Selling this legendary Bel Canto Evo2i integrated amplifier.
It retailed for $3,000 and is in excellent condition, comes with original remote, box and
The price is fair, please no low-ball offers.
Shipping is $35 in the US.
"Acrobatically grooves along, both bouncy and
sprightly, simply full of energy"; "adept at capturing both delicate
and highly rhythmic playing"; can be "visceral, moving,"
"yet very natural recordings suffer nothing at the hands of the eVo2i."
"The basic technology behind the highly regarded eVo2
amplifier has been combined with Bel Canto's PRE6 preamplifier to create the
eVo2i integrated amplifier, which comes standard with remote
control"; "120Wpc into 8 ohms and 200Wpc into 4 ohms" via
Tripath's digital-amplification module; "a smart [interface] design that's
more Mac than PC."
"A rear power rocker switch is intended to remain in
the on position at all times -- the unit can be placed in standby mode from the
front panel or remote control.

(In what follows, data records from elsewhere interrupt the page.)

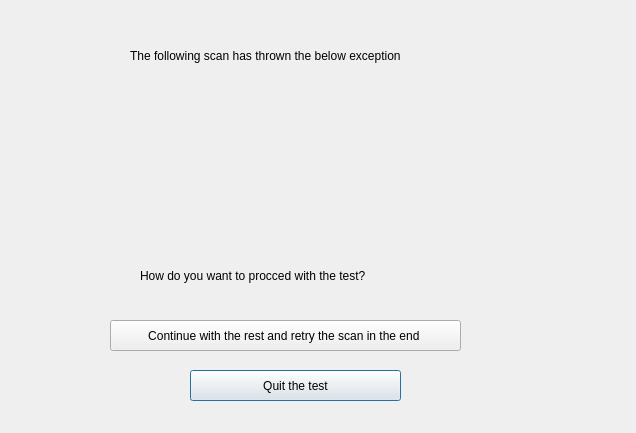
Old version of the form GUI/testingprogress.ui in the repository AudreyFrancisco/SingleLadderQualification.
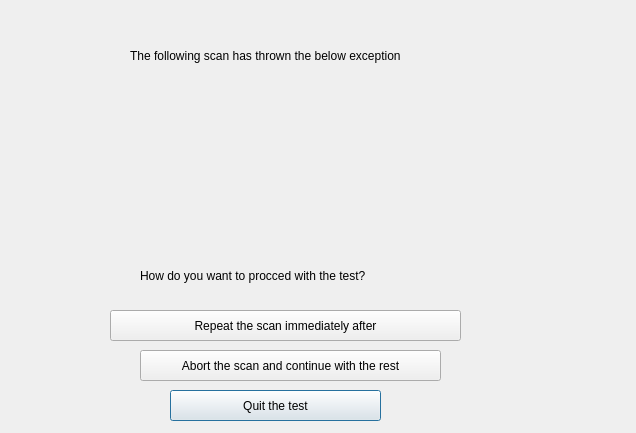
New version of the form.

Commit message:
repeating scan immediately after
uncomment scans

removing comments

fixes by Dimitra: inserting repetition right after the initially failed scan

Patch:
```diff
--- a/GUI/testingprogress.ui
+++ b/GUI/testingprogress.ui
@@ -29,8 +29,8 @@
   <widget class="QPushButton" name="stoptest">
    <property name="geometry">
     <rect>
-     <x>190</x>
-     <y>370</y>
+     <x>170</x>
+     <y>390</y>
      <width>211</width>
      <height>31</height>
     </rect>
@@ -69,13 +69,13 @@
    <property name="geometry">
     <rect>
      <x>110</x>
-     <y>320</y>
+     <y>310</y>
      <width>351</width>
      <height>31</height>
     </rect>
    </property>
    <property name="text">
-    <string>Continue with the rest and retry the scan in the end </string>
+    <string>Repeat the scan immediately after</string>
    </property>
   </widget>
   <widget class="QLabel" name="exceptiontype">
@@ -91,6 +91,19 @@
     <string/>
    </property>
   </widget>
+  <widget class="QPushButton" name="abortcurrentscan">
+   <property name="geometry">
+    <rect>
+     <x>140</x>
+     <y>350</y>
+     <width>301</width>
+     <height>31</height>
+    </rect>
+   </property>
+   <property name="text">
+    <string>Abort the scan and continue with the rest</string>
+   </property>
+  </widget>
  </widget>
  <resources/>
  <connections/>
```
The commit also changes 3 other files.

It draws just 29 watts at idle."
"An integrated amplifier with few peers."
In the context of my
particular system, I could hear no compromises with the eVo2i. From its
deep, authoritative bass to its delicate highs, airy openness, supernaturally

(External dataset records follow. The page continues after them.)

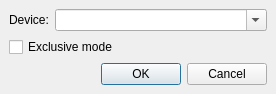
Above: qmmp/src/plugins/Output/wasapi/settingsdialog.ui from Greedysky/TTKMusicPlayer before the change. Below: the same form after it.
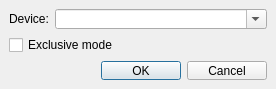
That is the form after the change.

```diff
--- a/qmmp/src/plugins/Output/wasapi/settingsdialog.ui
+++ b/qmmp/src/plugins/Output/wasapi/settingsdialog.ui
@@ -10,6 +10,18 @@
     <height>89</height>
    </rect>
   </property>
+  <property name="minimumSize">
+   <size>
+    <width>0</width>
+    <height>89</height>
+   </size>
+  </property>
+  <property name="maximumSize">
+   <size>
+    <width>16777215</width>
+    <height>89</height>
+   </size>
+  </property>
   <property name="windowTitle">
    <string>WASAPI Plugin Settings</string>
   </property>
```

three-dimensional soundstage, and confident poise to its classy and highly
usable design, this integrated has it all.
And this is exactly why an audio reviewer might feel
cautious when a product like the Bel Canto eVo2i enters his life. One can
become star-struck and wonder about his sense of objectivity. I’ve listened to
this integrated amplifier for two stretches of time -- once in an earlier
iteration a year ago, and more recently in its up-to-date Generation II
version. Quite simply, it demands an audition. Nothing I’ve heard through these
months of trials has contradicted the conclusion that the eVo2i II is an
integrated amplifier with few peers -- and a Reviewers' Choice to boot.
The eVo2i is said
to deliver 120Wpc into 8 ohms and 200Wpc into 4 ohms. The eVo, or
"eVolutionary" design as Bel Canto puts it, is based around the
Tripath class-T digital-amplification module. This relies on two N-channel
MOSFET switches between power-supply rails, which is what gives digital
amplifiers their commonly known tag: switching amplifiers. Unlike traditional
switching amplifiers, however, the Tripath module is said to avoid typical
drawbacks of class-D designs such as high switching noise and
frequency-response changes across loads. The module's noise-shaping algorithms
are said to eliminate these compromises. With greater than 90% operating
efficiency, Bel Canto's eVo design generates very little of the excess heat one
expects from a high-powered amplifier.
Preamplification inside the eVo2i is designed to minimize
noise. Rather than utilize a traditional potentiometer for volume control, Bel
Canto has combined an analog stepped attenuator with a digital
micro-controller. As a result, volume ranges across 100dB in 0.5dB increments
with the shortest signal path possible.
The eVo2i has five inputs, including one set of balanced
XLR connections, one set of tape inputs, and three RCA inputs. There are single
sets of tape outputs and line-level outputs as well, the latter of which can be
used to extend the signal to a subwoofer, a second amplifier, or a signal
processor. There is no phono stage. A rear power rocker switch is intended to
remain in the on position at all times -- the unit can be placed in standby
mode from the front panel or remote control. It draws just 29 watts at idle.
The rear connections are laid out in a categorical fashion,
with the removable IEC power cord on the right side (a two-meter power cord is
included), the inputs across the center, and both sets of speaker outputs at
the left side. Some may prefer the alternative layout seen in other integrated
amps, where the speaker outputs are on the left and right sides respectively,
but this did not prove to be a significant issue. The five-way binding posts
are slightly on the small side and feature clear plastic nuts that are not as
easy to grip as some other designs. A center pin can be removed for use with
banana plugs. Despite the plastic nuts, it was easy to achieve a tight clamp
down over thick spades with manual pressure.
The eVo2i is handsomely housed in a sturdy black chassis
with a brushed-steel faceplate. Buttons are kept to a minimum, with only Mute
and Enter on the left side of the display, and a four-way selector on the right
(which doubles as volume control), plus the standby button. All of the buttons
are small, steely and click confidently. A large, cool-blue LED display fills
the center of the face. It is unusually detailed for audiophile gear, but also
tasteful and not at all similar to the crowded and garish displays one often
finds on mass-market stereo equipment. The display can be disabled via the
controls. The sculptural remote is a thick hunk of aluminum that has a very high
fondle factor. What’s more, it duplicates all of the face controls, including
discrete input selections.
The eVo2i measures 17 1/2" x 14 1/2" x
4 1/2" and weighs 36 pounds in its shipping box.